Work to be completed →
Which of the lines below mention the word "components"? Pull each one out.

=-=-=-=-=

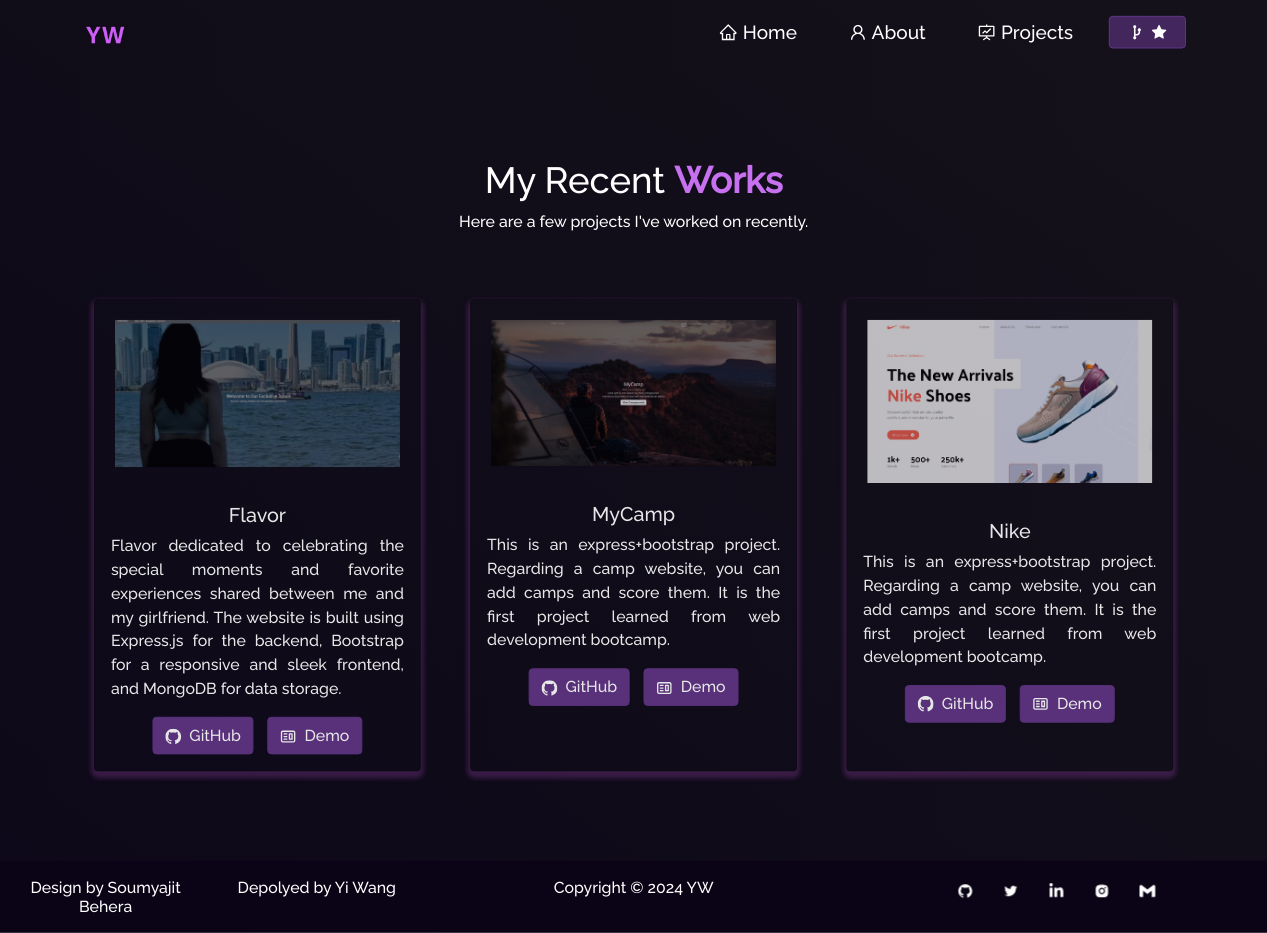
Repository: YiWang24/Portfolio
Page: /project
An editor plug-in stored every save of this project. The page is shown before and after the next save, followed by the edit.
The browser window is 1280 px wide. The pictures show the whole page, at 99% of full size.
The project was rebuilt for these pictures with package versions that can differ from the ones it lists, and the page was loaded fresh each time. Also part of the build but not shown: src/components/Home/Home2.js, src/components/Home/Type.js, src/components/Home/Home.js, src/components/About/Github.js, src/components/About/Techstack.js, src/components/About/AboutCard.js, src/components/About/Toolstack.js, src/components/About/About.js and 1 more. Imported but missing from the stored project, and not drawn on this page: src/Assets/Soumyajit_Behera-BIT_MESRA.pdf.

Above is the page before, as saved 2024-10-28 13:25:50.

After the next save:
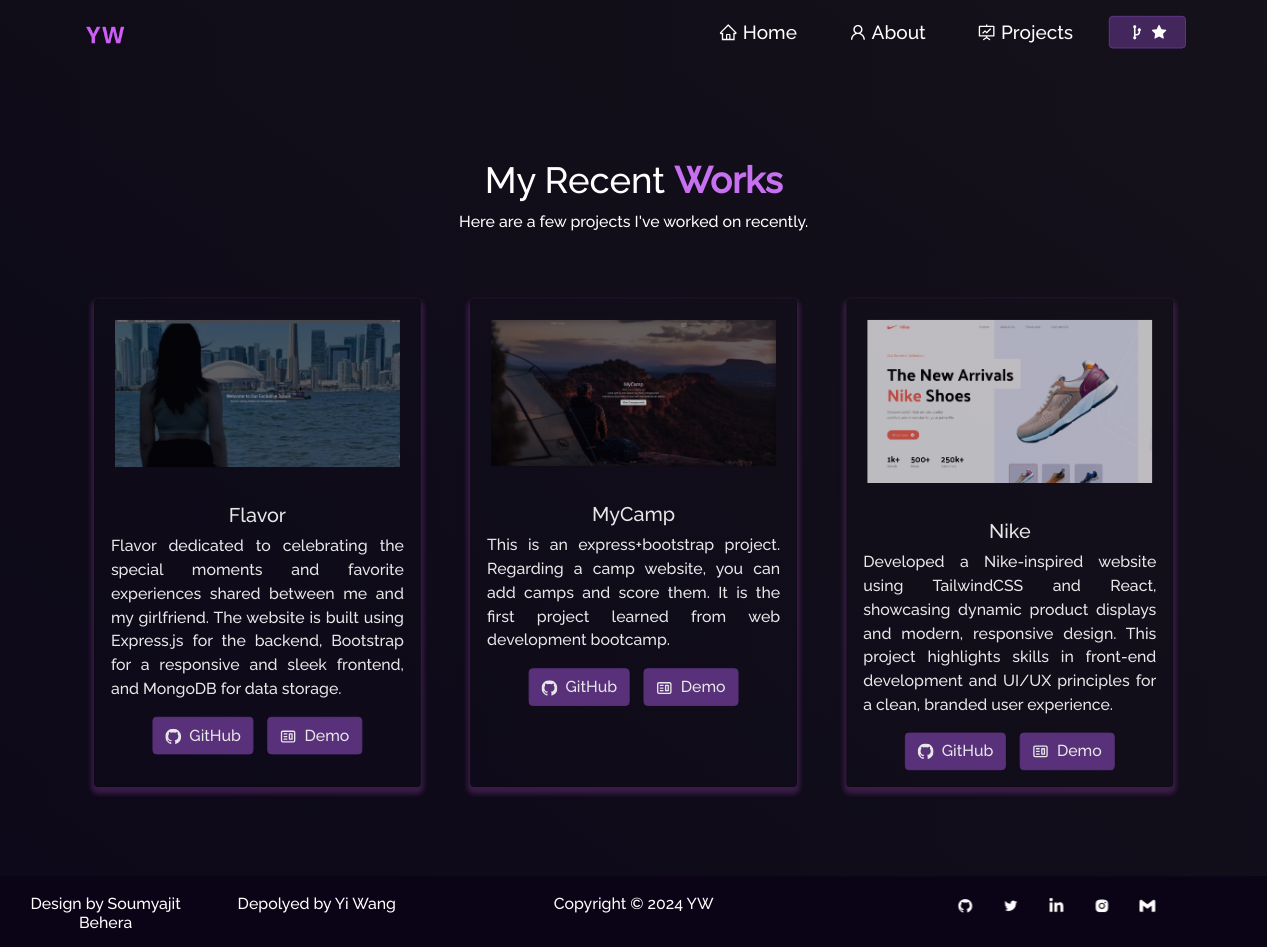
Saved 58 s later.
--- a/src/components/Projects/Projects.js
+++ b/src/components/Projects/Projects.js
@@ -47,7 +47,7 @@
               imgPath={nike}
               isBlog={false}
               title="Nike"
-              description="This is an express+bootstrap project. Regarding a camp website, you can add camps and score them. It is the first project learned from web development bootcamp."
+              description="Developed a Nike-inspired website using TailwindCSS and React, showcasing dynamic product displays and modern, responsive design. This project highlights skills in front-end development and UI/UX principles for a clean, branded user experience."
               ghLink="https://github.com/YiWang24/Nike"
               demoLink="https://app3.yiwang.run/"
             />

=-=-=-=-=

Completed exercise →
The project was rebuilt for these pictures with package versions that can differ from the ones it lists, and the page was loaded fresh each time. Also part of the build but not shown: src/components/Home/Home2.js, src/components/Home/Type.js, src/components/Home/Home.js, src/components/About/Github.js, src/components/About/Techstack.js, src/components/About/AboutCard.js, src/components/About/Toolstack.js, src/components/About/About.js and 1 more. Imported but missing from the stored project, and not drawn on this page: src/Assets/Soumyajit_Behera-BIT_MESRA.pdf.
--- a/src/components/Projects/Projects.js
+++ b/src/components/Projects/Projects.js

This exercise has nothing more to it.